Records from a data collection
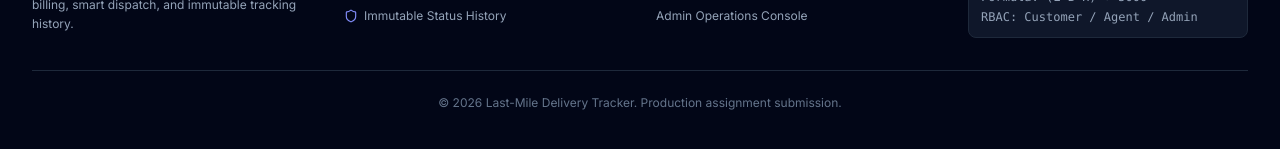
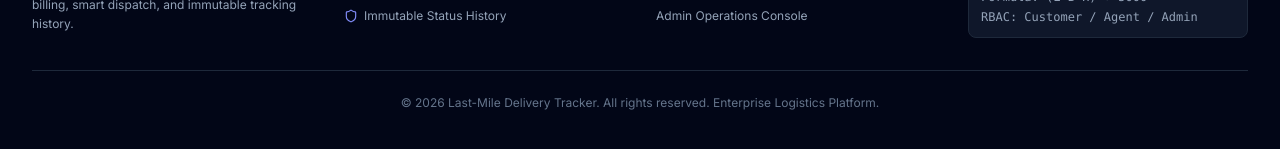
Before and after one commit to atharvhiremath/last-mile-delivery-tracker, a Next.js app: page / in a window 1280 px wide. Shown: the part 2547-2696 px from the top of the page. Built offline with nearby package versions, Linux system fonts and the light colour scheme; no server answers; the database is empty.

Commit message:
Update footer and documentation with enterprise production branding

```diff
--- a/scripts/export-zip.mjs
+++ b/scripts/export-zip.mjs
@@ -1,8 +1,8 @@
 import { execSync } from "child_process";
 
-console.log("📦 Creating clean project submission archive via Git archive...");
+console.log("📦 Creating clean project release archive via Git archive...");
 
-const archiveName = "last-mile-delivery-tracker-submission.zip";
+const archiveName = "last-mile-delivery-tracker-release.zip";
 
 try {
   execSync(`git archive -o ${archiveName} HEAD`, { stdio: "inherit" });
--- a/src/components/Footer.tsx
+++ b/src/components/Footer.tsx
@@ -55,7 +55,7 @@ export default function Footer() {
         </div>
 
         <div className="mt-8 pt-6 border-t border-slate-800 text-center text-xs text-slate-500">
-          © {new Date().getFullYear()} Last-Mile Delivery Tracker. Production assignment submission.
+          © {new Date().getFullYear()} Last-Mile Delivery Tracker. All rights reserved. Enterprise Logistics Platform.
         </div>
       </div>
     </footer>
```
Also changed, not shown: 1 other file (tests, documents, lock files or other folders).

## [Exercise aim]
The lines needed are those in the data above that hold the string "archiveName"; copy each of them.

## [Answer section]
-const archiveName = "last-mile-delivery-tracker-submission.zip";
+const archiveName = "last-mile-delivery-tracker-release.zip";
   execSync(`git archive -o ${archiveName} HEAD`, { stdio: "inherit" });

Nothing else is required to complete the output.